private sector deliverers of these services rests in part on an implicit compact with customers and
with society. Should this compact fracture – perhaps due to perceived excess returns or executive
pay or evidence of poor practice or under-delivery – the sectors in question face severe scrutiny.

The nationalisation agenda in the UK was in part a response to this. It came to a head in the run up
to an election period, fuelled by some notable failures of service companies outside the utilities
sector; but behaviours of at least some utilities perhaps lent credibility and popular support.
Furthermore, the utilities are central to the big issues of the next 30 years: net zero, adapting to
climate change and, through energy and water poverty and lack of broadband access, changes in
patterns of vulnerability in society.

In a disrupted social media driven world, a demonstrable and evidenced commitment to public
purpose is a major positive. With regulation and legislation inevitably being partly responsive to
events, forward thinking companies with real social and environmental commitment will deliver and
respond better to the inevitable problems such as floods, droughts or supply outages, and will have
earned the endorsement (or at least the benefit of the doubt) from customers and wider
stakeholders. Risk is reduced, and in all probability, long term shareholder value can be enhanced.

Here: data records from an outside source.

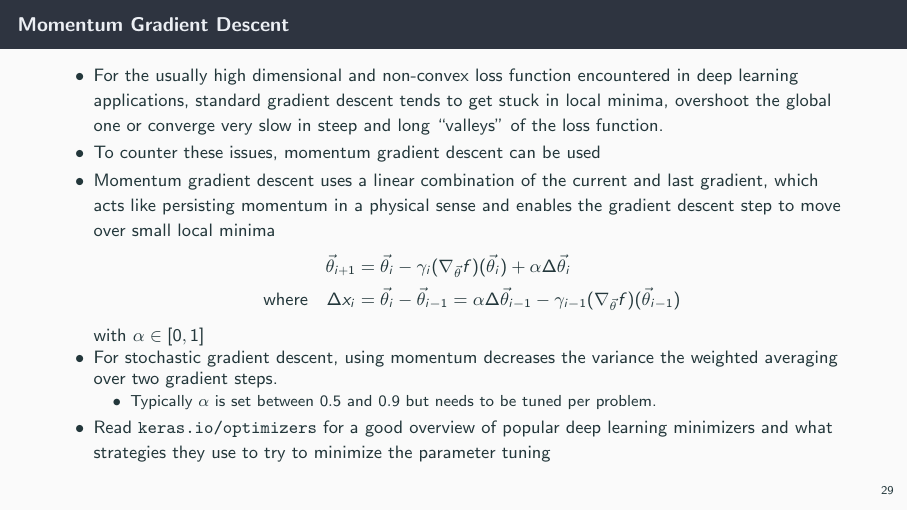
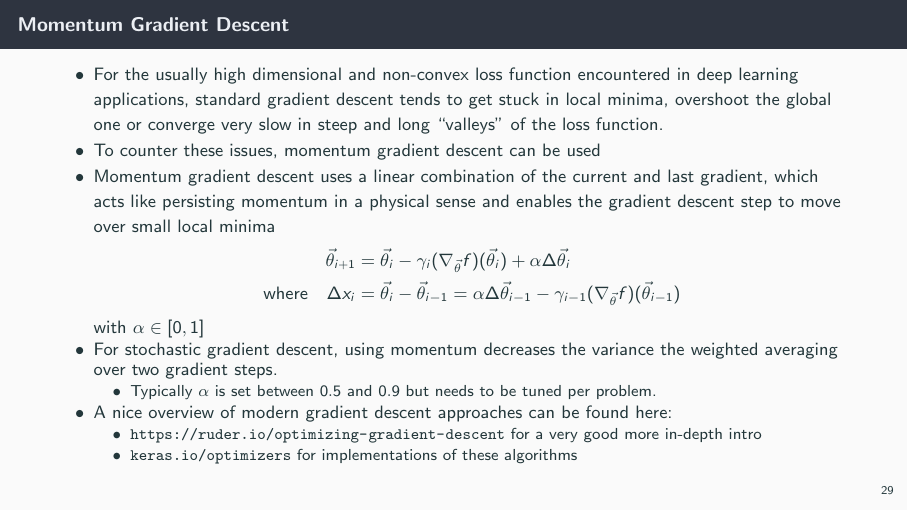
Before and after one commit to mennthor/ml_crash_course, LaTeX slides (tex/01-Math.Minimizer.Stats.tex): page 33 of 35. Compiled offline with pdfLaTeX.

Commit message:
Added link where to find more info on GD

```diff
--- a/tex/01-Math.Minimizer.Stats.tex
+++ b/tex/01-Math.Minimizer.Stats.tex
@@ -734,7 +734,11 @@
       \begin{itemize}
         \item Typically $\alpha$ is set between $0.5$ and $0.9$ but needs to be tuned per problem.
       \end{itemize}
-      \item Read \url{keras.io/optimizers} for a good overview of popular deep learning minimizers and what strategies they use to try to minimize the parameter tuning
+      \item A nice overview of modern gradient descent approaches can be found here:
+      \begin{itemize}
+        \item \url{https://ruder.io/optimizing-gradient-descent} for a very good more in-depth intro
+        \item \url{keras.io/optimizers} for implementations of these algorithms
+      \end{itemize}
     \end{itemize}
   \end{frame}
 
```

There is no doubt that while expectations have risen on utilities there has been some genuine
movement. The utility sectors' response to the Covid-19 epidemic reveals a number of companies
instinctively looking to do the 'right thing'. But this is not just about crisis management, it is about
the vision, strategy and culture of companies in their day to day operations and their forward
planning. It is about understanding the social and environmental context in which the company
operates and leading, rather than following, regulatory incentives. And here the ground has shifted
and expectations are rapidly evolving.

So what does a public purpose/sustainable licence to operate actually entail? This is what our most
recent Fair for the Future Project publication – Developing and Embedding a Sustainable Licence to
Operate and a Purposeful Business Approach: A 'How-To' Guide for Public Utilities – sets out. The
Guide provides a utility specific systematic and stretching framework for putting public purpose into
action. Drawing on in depth case studies from outside the sector chosen for their relevance to
essential services, good practice from utilities before Covid, and a number of examples of how
companies have responded to the pandemic, it illustrates key areas which form part of a purposive
company. But we are also quite clear, this is not simply about a short-term CSR response or a one-off
'badge'. We include clear statements of what good practice might look like, and checklists against
which companies can judge themselves now and in their ongoing decisions.

In short, companies need:

- Authenticity, which means getting delivery right first and foremost.
- Cultural change beyond visions. Whatever the answer is it needs to be both top down and
bottom up. The board need to lead, the CEO and Exec directors have to 'get it' and explain
and live it, but the biggest external advocates are front-line and operational colleagues –
repairing mains/cables, in the call centres and in their local communities. They will be
making decisions about what is 'fair' on a daily basis in an increasingly disrupted world.
- Reaching out to stakeholders in way which conventional uni-directional 'stakeholder
engagement' has not typically done before. Genuine co-invention means working with
stakeholders, rather than telling them.
- Ownership of this agenda across the company, not simply in comms or regulatory interfaces
(or, for that matter, even in the sustainability part of the company – one of the problems
which the CSR agenda has had for the last decade or more).
- A willingness to open up to external scrutiny and assurance, and the transparency which
goes with this, to demonstrate delivery of public value.

In producing our 'How-to-Guide,' over a two-year period we thoroughly tested four 'pillars' against
which companies may wish to structure their thinking with key stakeholders: public purpose,
philosophy and public service values; making best use of 'capital' (which includes human and natural
capital) through competition and collaboration; fairness: expectations on roles and responsibilities;
and strategy and narratives that 'ring true'.

A sustainable licence to operate is not a fad, or a transitory matter which will go away. It is the basis
of a long term compact between utilities and society, enriching both. And when companies put talk
in this area into action, they can more confidently work with stakeholders to reshape their policy
and regulatory frameworks to ensure these are sufficiently adaptive to cope with the deep
uncertainty that we all face. We will be exploring the implications of the public purpose agenda for
policy and regulation in our final Fair for the Future Project paper at the end of this year.